_Work request_:
Return the lines below that contain "runall".

_Given entries_:
==================================================

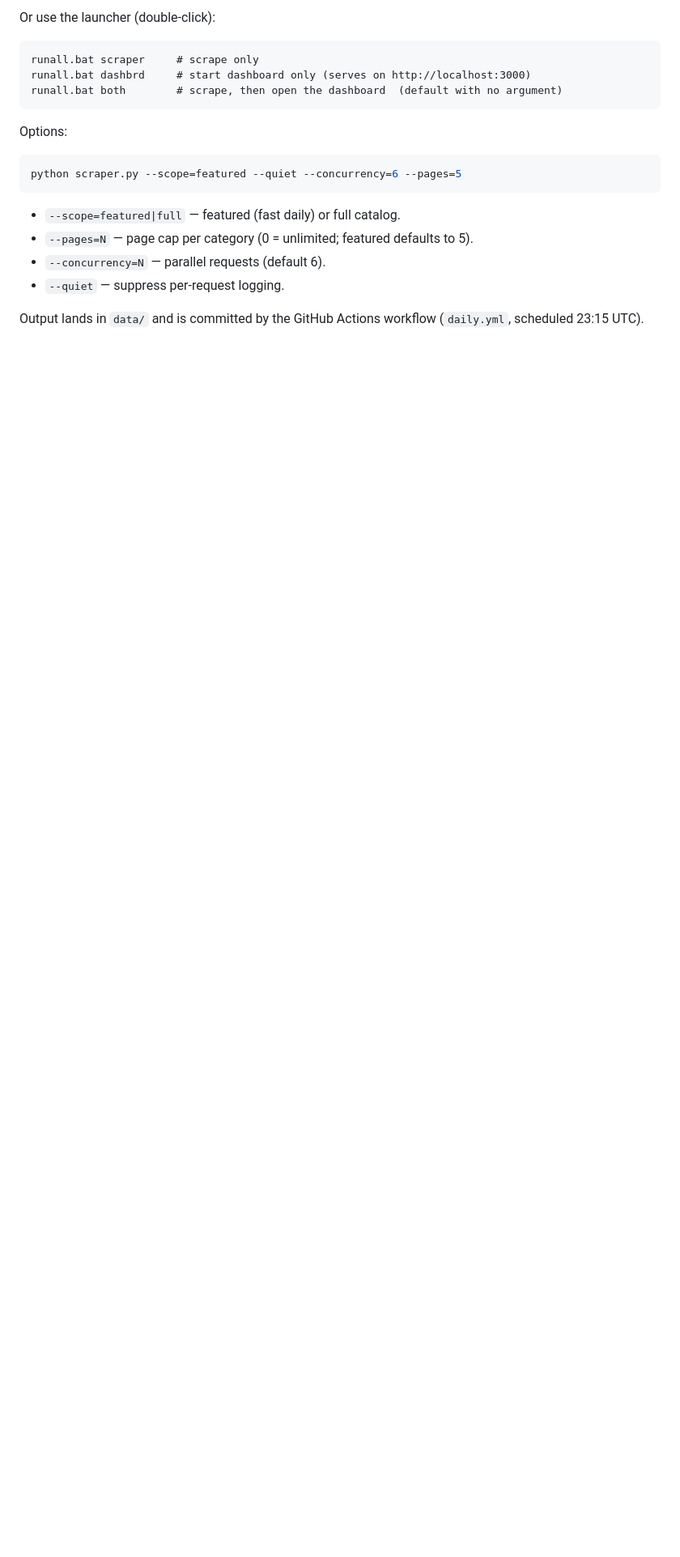
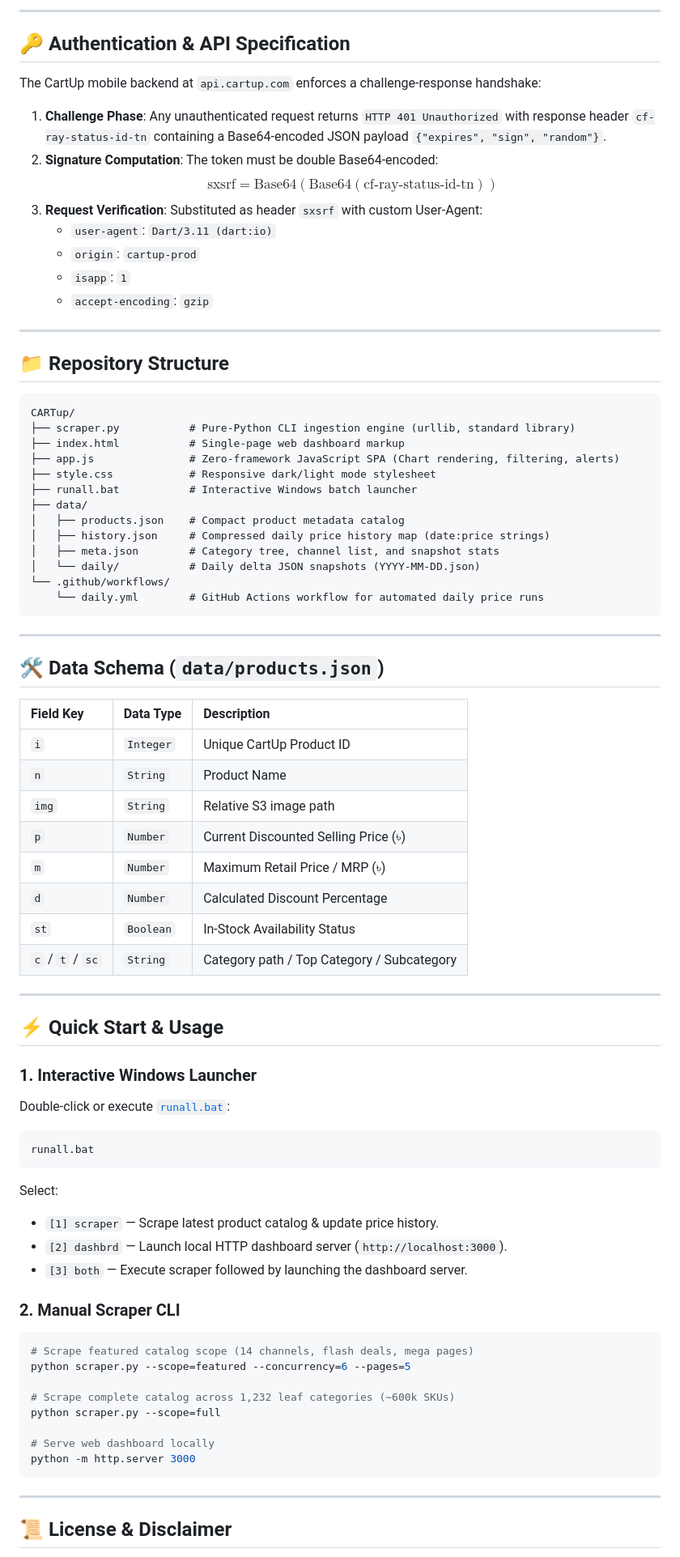
Before and after one commit to ranehal/CARTup-analytics, a Markdown page: README.md, the part around one of its changes. Shown at 81% size. Drawn GitHub-style; blank space fills up the shorter version.

Commit message:
docs: update to industry-grade technical README.md

````diff
--- a/README.md
+++ b/README.md
@@ -42,23 +55,82 @@ python scraper.py --scope=full         # all 1232 leaf categories (~600k SKUs, s
 ```
 
-Or use the launcher (double-click):
+---
 
-```bat
-runall.bat scraper     # scrape only
-runall.bat dashbrd     # start dashboard only (serves on http://localhost:3000)
-runall.bat both        # scrape, then open the dashboard  (default with no argument)
+## 🔑 Authentication & API Specification
+
+The CartUp mobile backend at `api.cartup.com` enforces a challenge-response handshake:
+
+1. **Challenge Phase**: Any unauthenticated request returns `HTTP 401 Unauthorized` with response header `cf-ray-status-id-tn` containing a Base64-encoded JSON payload `{"expires", "sign", "random"}`.
+2. **Signature Computation**: The token must be double Base64-encoded:
+   $$\text{sxsrf} = \text{Base64}\left(\text{Base64}\left(\text{cf-ray-status-id-tn}\right)\right)$$
+3. **Request Verification**: Substituted as header `sxsrf` with custom User-Agent:
+   - `user-agent`: `Dart/3.11 (dart:io)`
+   - `origin`: `cartup-prod`
+   - `isapp`: `1`
+   - `accept-encoding`: `gzip`
+
+---
+
+## 📁 Repository Structure
+
+```
+CARTup/
+├── scraper.py           # Pure-Python CLI ingestion engine (urllib, standard library)
+├── index.html           # Single-page web dashboard markup
+├── app.js               # Zero-framework JavaScript SPA (Chart rendering, filtering, alerts)
+├── style.css            # Responsive dark/light mode stylesheet
+├── runall.bat           # Interactive Windows batch launcher
+├── data/
+│   ├── products.json    # Compact product metadata catalog
+│   ├── history.json     # Compressed daily price history map (date:price strings)
+│   ├── meta.json        # Category tree, channel list, and snapshot stats
+│   └── daily/           # Daily delta JSON snapshots (YYYY-MM-DD.json)
+└── .github/workflows/
+    └── daily.yml        # GitHub Actions workflow for automated daily price runs
 ```
 
-Options:
+---
 
+## 🛠️ Data Schema (`data/products.json`)
+
+| Field Key | Data Type | Description |
+| :--- | :--- | :--- |
+| `i` | `Integer` | Unique CartUp Product ID |
+| `n` | `String` | Product Name |
+| `img` | `String` | Relative S3 image path |
+| `p` | `Number` | Current Discounted Selling Price (৳) |
+| `m` | `Number` | Maximum Retail Price / MRP (৳) |
+| `d` | `Number` | Calculated Discount Percentage |
+| `st` | `Boolean` | In-Stock Availability Status |
+| `c` / `t` / `sc` | `String` | Category path / Top Category / Subcategory |
+
+---
+
+## ⚡ Quick Start & Usage
+
+### 1. Interactive Windows Launcher
+Double-click or execute [`runall.bat`](file:///C:/PROJECTS/CARTup/runall.bat):
+```cmd
+runall.bat
+```
+Select:
+- `[1] scraper` — Scrape latest product catalog & update price history.
+- `[2] dashbrd` — Launch local HTTP dashboard server (`http://localhost:3000`).
+- `[3] both` — Execute scraper followed by launching the dashboard server.
+
+### 2. Manual Scraper CLI
 ```bash
-python scraper.py --scope=featured --quiet --concurrency=6 --pages=5
+# Scrape featured catalog scope (14 channels, flash deals, mega pages)
+python scraper.py --scope=featured --concurrency=6 --pages=5
+
+# Scrape complete catalog across 1,232 leaf categories (~600k SKUs)
+python scraper.py --scope=full
+
+# Serve web dashboard locally
+python -m http.server 3000
 ```
 
-- `--scope=featured|full` — featured (fast daily) or full catalog.
-- `--pages=N` — page cap per category (0 = unlimited; featured defaults to 5).
-- `--concurrency=N` — parallel requests (default 6).
-- `--quiet` — suppress per-request logging.
+---
 
-Output lands in `data/` and is committed by the GitHub Actions workflow (`daily.yml`, scheduled 23:15 UTC).
+## 📜 License & Disclaimer
 
````
Also changed, not shown: other parts of README.md (+45 -52 lines).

==================================================

_Response to this task_:
-runall.bat scraper     # scrape only
-runall.bat dashbrd     # start dashboard only (serves on http://localhost:3000)
-runall.bat both        # scrape, then open the dashboard  (default with no argument)
+├── runall.bat           # Interactive Windows batch launcher
+Double-click or execute [`runall.bat`](file:///C:/PROJECTS/CARTup/runall.bat):
+runall.bat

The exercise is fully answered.